But really, the only real skill Thornhill has that sets him apart from most men is his ability to make women swoon. When he has to deal with other things, like not going off the road while superdrunk or famously avoid a murderous cropduster, he really doesn’t have much to keep himself alive that most people wouldn’t possess. What saves his life from the cropduster? Dumb luck. What saves him and Eve on the equally famous chase over Mount Rushmore at the end of the film? More dumb luck when the other agents show up to shoot the last remaining assassin after the other one slipped and fell off a giant president’s head.

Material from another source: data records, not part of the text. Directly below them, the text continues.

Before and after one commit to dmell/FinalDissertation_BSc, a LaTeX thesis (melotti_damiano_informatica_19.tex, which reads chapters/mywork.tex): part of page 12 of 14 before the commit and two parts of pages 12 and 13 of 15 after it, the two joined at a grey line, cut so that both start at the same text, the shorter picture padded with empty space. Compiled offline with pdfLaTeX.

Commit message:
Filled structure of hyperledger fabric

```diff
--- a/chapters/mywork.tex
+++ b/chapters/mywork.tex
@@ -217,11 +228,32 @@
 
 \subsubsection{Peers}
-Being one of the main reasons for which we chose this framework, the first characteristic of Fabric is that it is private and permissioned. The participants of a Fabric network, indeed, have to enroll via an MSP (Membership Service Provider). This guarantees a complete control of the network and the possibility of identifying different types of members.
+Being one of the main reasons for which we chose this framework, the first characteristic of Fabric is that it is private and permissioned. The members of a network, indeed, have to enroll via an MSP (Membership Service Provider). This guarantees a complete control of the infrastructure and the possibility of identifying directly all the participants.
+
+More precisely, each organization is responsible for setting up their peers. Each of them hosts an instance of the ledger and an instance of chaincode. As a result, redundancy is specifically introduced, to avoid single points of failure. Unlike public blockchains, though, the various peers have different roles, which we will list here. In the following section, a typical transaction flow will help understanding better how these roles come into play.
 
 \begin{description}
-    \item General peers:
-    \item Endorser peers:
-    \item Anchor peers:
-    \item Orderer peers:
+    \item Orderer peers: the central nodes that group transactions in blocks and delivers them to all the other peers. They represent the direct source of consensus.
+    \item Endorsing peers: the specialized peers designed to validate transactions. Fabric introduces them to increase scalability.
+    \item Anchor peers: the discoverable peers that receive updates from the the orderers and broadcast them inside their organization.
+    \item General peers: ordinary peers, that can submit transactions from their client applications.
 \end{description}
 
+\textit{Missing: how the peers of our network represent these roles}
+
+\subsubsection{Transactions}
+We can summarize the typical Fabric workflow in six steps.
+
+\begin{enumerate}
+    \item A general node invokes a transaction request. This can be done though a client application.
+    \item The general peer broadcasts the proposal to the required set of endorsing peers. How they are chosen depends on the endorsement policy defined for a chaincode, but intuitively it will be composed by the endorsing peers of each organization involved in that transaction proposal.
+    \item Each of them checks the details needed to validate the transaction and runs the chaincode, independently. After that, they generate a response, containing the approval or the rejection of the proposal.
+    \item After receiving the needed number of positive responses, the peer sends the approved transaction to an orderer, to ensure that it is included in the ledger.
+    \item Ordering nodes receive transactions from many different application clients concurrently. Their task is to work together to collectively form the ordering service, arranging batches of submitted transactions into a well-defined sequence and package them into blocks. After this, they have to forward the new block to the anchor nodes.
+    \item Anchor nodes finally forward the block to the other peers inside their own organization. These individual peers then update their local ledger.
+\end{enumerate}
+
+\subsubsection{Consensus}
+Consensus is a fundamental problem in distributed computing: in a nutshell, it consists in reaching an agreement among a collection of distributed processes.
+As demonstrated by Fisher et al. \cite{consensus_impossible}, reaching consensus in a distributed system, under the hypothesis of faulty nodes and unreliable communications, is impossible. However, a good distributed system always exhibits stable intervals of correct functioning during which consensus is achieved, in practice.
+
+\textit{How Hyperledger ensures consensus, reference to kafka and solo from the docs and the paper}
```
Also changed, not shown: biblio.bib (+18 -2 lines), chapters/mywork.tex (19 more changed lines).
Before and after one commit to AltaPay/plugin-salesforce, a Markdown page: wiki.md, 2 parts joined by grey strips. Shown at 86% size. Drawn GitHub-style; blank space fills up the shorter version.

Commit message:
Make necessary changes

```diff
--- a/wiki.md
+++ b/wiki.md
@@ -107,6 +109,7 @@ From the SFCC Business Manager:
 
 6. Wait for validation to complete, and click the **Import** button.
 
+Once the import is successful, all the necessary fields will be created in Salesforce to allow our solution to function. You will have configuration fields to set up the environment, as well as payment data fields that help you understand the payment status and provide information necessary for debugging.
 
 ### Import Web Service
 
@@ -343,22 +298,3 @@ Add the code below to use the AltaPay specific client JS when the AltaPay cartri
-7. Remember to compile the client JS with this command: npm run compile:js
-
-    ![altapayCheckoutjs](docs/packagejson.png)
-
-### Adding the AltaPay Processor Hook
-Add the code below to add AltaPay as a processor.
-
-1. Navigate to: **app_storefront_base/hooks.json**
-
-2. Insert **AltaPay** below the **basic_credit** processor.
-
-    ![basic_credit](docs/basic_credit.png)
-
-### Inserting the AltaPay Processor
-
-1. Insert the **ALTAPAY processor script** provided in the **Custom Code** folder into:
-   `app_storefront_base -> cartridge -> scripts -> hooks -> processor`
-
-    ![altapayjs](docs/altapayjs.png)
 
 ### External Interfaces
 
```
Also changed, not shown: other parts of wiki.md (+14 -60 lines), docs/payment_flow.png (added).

Now, if there is one thing to add, it’s that Thornhill was at least a little active in his destiny. He could have decided to let the weirdness pass and not look further into the life of a man who, it turned out, didn’t even exist. He could have just as easily let the authorities look into what happened to Eve after they faked his death for Vandamm’s benefit. Instead, he does the sort of thing his ex-wives would have never thought he was capable of doing: he gets involved and becomes an active agent in his own destiny. He doesn’t even do it out of a sense of patriotic duty. He seems perfectly content to let the United States lose the Cold War if it means keeping Eve alive and well.
Seeing as how the film ends with Thornhill, now apparently married to Eve, pulling her into a train car’s berth and then said train going into a tunnel, well, I think we can guess why.
NEXT UP: It’s time to skip to 1965 and see the epic romance involving Russians and snow, a film running over three hours long, Doctor Zhivago.